However, paddlers who are just beginning, paddlers who race, those who paddle long distances, or those operating in rough water often benefit from a tracking aid. So what are the relative advantages and disadvantages of these three options?
- Good control of weathercocking and steering in wind and waves with little skill.
- Good for racing and long distance paddling.
- Can be pulled out of the water when it's not needed.
- Essential for a sailing kayak.
- Somewhat fragile, for example, if dumped in surf.
- Malfunction can result in less control than no rudder, since a beginning paddler may have neglected to develop sweep/turning stroke skills.
- Push/pull footbraces inhibit boat control by weight shifting and thigh bracing.
- Complicates wet re-entry over stern.
- Simple, few mechanical parts.
- Can be lowered only as far as necessary to tune tracking to conditions
- Solid fixed footbraces for better boat control.
- Frees up stern area for easier rescues compared to rudder.
- Skeg box inhibits storage space.
- Leaking or damaged skeg box is possible, though unlikely.
- Can be in the way of stern re-entry.
- No alteration to the boat; more traditional.
- No mechanical failures or maintenance.
- No added weight.
- It's the cheapest option.

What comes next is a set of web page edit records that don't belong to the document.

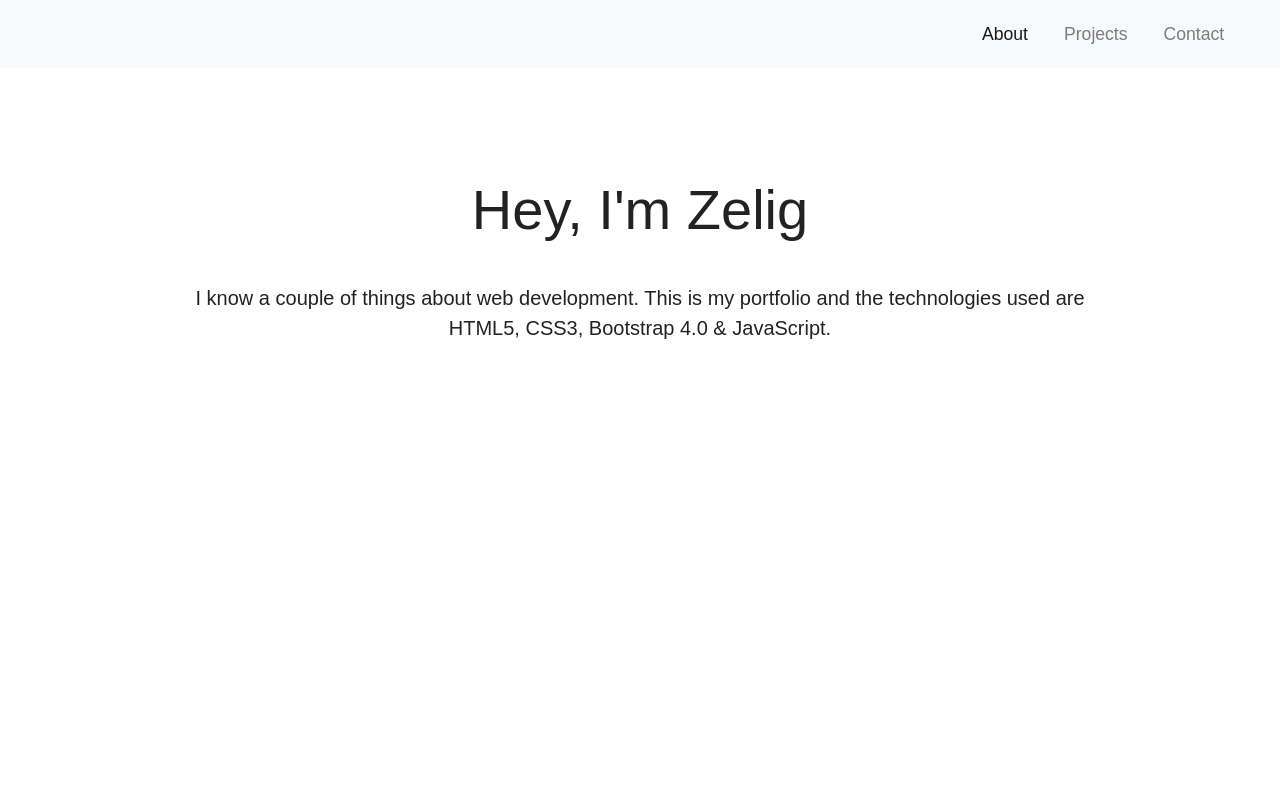
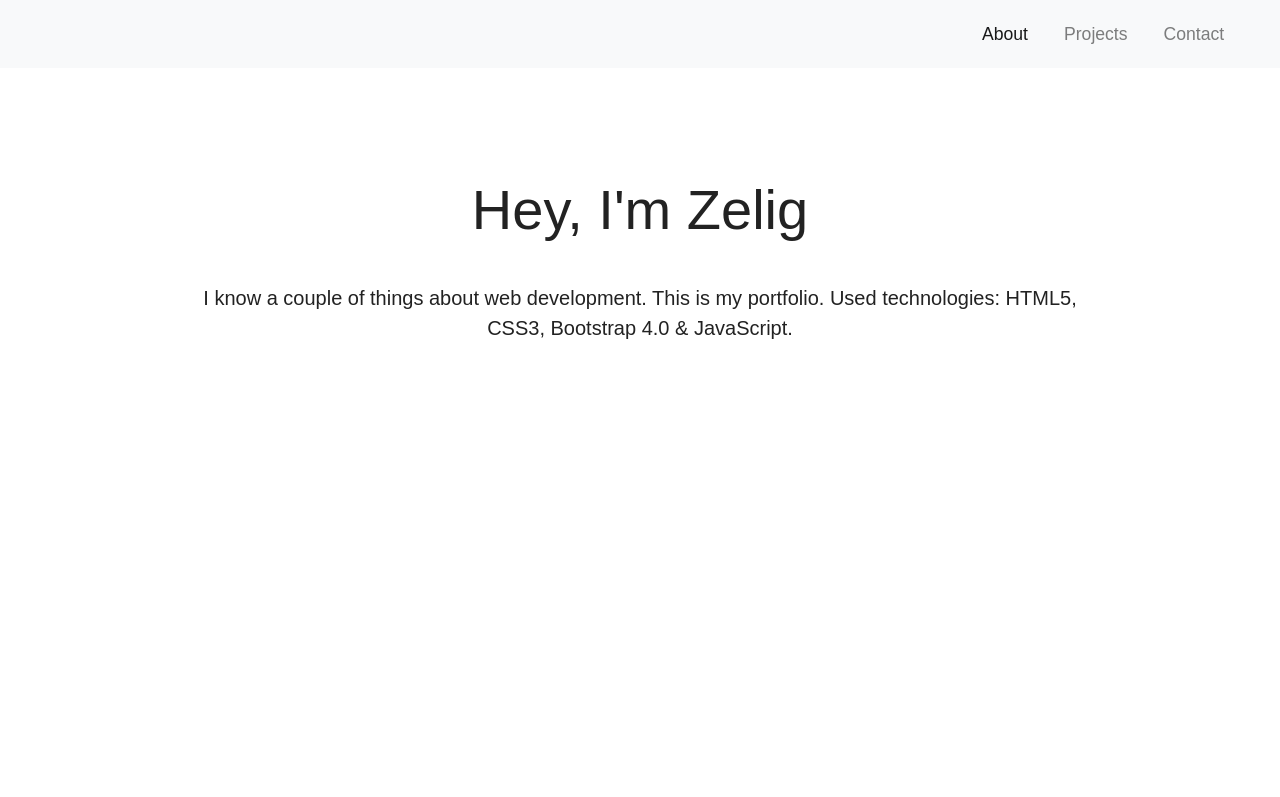
Before and after one commit to zeligm/Personal-Portfolio, a plain HTML site: page index.html in a window 1280 px wide. Shown: the top 797 px of the page. Drawn offline with nearby package versions, Linux system fonts and the light colour scheme.

Commit message:
Update index.html

```diff
--- a/index.html
+++ b/index.html
@@ -41,7 +41,7 @@
 	          <h1 class="display-4">Hey, I'm Zelig</h1>
 	        </div>
 	        <div class="col-12">
-	          <p class="lead">I know a couple of things about web development. This is my portfolio and the technologies used are HTML5, CSS3, Bootstrap 4.0 & JavaScript.</p>
+	          <p class="lead">I know a couple of things about web development. This is my portfolio. Used technologies: HTML5, CSS3, Bootstrap 4.0 & JavaScript.</p>
 	        </div>
 	      </div>
 	    </div>
```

- In conditions where there is severe weathercocking, corrective strokes can be tiresome.